== Exercise instructions ==
Copy exactly the lines from the first line of the records below through the line containing "Contact 중복 문구 삭제, 모바일 연락 버튼 너비 정리", including both, and nothing else.

== Provided data ==
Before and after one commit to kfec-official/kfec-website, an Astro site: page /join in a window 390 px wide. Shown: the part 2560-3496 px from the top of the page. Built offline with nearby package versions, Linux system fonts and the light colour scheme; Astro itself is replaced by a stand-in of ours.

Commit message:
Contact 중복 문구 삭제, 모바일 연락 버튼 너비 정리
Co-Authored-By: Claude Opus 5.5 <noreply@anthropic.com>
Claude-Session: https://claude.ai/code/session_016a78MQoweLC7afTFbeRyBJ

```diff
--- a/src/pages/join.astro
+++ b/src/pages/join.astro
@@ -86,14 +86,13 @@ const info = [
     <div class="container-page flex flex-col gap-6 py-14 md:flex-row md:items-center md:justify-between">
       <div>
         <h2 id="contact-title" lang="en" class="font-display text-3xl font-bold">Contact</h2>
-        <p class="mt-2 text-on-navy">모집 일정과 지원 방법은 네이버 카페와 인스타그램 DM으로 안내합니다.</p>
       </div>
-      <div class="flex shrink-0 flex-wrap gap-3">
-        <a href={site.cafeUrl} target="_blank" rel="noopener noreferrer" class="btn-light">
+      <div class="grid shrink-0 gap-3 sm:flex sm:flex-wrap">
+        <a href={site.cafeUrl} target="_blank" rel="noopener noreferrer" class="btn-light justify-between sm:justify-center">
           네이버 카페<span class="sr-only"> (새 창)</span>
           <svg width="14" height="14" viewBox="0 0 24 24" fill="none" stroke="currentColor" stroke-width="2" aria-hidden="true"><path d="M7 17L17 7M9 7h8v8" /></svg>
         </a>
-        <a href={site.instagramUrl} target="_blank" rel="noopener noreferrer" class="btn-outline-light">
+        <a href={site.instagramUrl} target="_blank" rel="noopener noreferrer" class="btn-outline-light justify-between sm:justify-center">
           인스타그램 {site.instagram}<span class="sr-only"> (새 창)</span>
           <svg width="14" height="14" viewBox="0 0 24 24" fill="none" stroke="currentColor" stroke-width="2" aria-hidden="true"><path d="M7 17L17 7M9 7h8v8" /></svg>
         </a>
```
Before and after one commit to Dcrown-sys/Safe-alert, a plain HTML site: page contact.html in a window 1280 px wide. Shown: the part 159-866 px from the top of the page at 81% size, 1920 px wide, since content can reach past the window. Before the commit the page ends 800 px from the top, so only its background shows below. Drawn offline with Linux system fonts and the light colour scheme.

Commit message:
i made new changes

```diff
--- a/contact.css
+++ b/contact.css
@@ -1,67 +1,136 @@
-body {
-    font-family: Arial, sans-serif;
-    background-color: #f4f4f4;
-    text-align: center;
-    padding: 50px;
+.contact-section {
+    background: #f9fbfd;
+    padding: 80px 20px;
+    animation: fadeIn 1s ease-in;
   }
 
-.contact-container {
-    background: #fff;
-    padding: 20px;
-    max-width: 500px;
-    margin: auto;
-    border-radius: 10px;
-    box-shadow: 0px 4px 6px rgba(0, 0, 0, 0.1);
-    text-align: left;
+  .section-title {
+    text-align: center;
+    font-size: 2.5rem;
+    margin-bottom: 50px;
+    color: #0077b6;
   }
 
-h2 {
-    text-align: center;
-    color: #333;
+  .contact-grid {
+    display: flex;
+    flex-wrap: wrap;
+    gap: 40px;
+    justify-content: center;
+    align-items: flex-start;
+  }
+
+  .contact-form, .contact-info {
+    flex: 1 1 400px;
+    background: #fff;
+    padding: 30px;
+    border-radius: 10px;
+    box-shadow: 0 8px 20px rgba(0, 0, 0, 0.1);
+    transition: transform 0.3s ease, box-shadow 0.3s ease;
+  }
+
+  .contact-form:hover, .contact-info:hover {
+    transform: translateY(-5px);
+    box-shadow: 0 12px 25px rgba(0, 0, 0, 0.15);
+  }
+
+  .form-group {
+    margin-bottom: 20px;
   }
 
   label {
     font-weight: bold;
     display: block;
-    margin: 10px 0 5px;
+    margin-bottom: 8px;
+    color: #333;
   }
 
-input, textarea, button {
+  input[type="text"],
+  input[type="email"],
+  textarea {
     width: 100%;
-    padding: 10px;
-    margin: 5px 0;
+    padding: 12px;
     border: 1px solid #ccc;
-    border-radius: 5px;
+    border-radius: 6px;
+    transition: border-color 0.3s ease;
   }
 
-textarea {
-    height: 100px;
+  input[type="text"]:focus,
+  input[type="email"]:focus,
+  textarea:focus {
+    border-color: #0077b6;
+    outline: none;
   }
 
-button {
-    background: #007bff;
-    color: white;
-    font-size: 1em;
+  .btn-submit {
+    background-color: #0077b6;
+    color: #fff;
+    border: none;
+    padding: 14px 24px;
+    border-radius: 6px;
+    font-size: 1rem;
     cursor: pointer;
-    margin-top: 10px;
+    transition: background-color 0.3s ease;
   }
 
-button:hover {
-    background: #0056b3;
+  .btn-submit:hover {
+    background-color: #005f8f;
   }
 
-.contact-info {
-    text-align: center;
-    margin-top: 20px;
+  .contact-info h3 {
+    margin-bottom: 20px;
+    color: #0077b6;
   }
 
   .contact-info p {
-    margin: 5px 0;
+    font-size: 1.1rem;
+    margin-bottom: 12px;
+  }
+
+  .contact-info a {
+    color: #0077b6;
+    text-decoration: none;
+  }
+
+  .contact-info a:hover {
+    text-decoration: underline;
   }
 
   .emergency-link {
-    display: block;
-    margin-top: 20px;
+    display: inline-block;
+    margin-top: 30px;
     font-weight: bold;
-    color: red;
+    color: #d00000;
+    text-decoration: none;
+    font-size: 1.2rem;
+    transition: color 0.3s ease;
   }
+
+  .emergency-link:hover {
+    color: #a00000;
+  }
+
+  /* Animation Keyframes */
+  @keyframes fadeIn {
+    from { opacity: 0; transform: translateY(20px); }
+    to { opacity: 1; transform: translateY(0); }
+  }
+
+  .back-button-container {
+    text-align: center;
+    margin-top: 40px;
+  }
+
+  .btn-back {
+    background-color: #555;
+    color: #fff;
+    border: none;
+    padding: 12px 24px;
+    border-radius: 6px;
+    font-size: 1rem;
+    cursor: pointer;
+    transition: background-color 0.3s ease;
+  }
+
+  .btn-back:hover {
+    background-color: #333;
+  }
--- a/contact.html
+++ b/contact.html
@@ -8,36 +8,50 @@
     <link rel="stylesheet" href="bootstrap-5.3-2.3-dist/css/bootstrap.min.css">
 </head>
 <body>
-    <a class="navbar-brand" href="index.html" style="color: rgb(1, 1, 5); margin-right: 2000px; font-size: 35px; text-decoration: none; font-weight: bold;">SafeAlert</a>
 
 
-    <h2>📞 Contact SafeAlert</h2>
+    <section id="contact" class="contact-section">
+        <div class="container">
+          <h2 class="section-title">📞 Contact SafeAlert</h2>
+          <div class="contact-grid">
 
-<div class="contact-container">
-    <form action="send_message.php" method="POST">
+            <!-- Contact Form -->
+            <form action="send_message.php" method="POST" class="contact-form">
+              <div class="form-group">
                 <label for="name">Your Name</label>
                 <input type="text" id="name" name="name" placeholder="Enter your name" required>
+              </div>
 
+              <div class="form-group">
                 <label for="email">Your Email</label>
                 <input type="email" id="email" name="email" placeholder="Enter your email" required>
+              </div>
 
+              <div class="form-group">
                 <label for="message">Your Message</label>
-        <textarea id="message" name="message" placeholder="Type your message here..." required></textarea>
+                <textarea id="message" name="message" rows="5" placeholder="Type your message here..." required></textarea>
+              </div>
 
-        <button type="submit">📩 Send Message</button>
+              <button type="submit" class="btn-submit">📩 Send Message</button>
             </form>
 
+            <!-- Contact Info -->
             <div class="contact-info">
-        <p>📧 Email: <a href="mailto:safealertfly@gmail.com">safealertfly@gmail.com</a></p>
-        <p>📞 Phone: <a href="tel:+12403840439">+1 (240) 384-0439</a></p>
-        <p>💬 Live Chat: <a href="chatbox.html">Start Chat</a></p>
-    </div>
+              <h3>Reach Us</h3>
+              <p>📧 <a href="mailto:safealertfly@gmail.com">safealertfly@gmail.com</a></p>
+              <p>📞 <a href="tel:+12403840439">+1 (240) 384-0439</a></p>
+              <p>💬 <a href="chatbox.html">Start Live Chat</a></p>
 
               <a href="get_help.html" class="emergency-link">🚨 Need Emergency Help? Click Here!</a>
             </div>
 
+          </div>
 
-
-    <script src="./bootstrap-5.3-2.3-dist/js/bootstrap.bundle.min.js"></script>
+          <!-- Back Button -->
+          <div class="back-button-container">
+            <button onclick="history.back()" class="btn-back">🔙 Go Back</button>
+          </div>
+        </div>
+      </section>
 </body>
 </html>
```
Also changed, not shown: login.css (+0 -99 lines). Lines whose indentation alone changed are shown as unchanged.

== Exercise output ==
Before and after one commit to kfec-official/kfec-website, an Astro site: page /join in a window 390 px wide. Shown: the part 2560-3496 px from the top of the page. Built offline with nearby package versions, Linux system fonts and the light colour scheme; Astro itself is replaced by a stand-in of ours.

Commit message:
Contact 중복 문구 삭제, 모바일 연락 버튼 너비 정리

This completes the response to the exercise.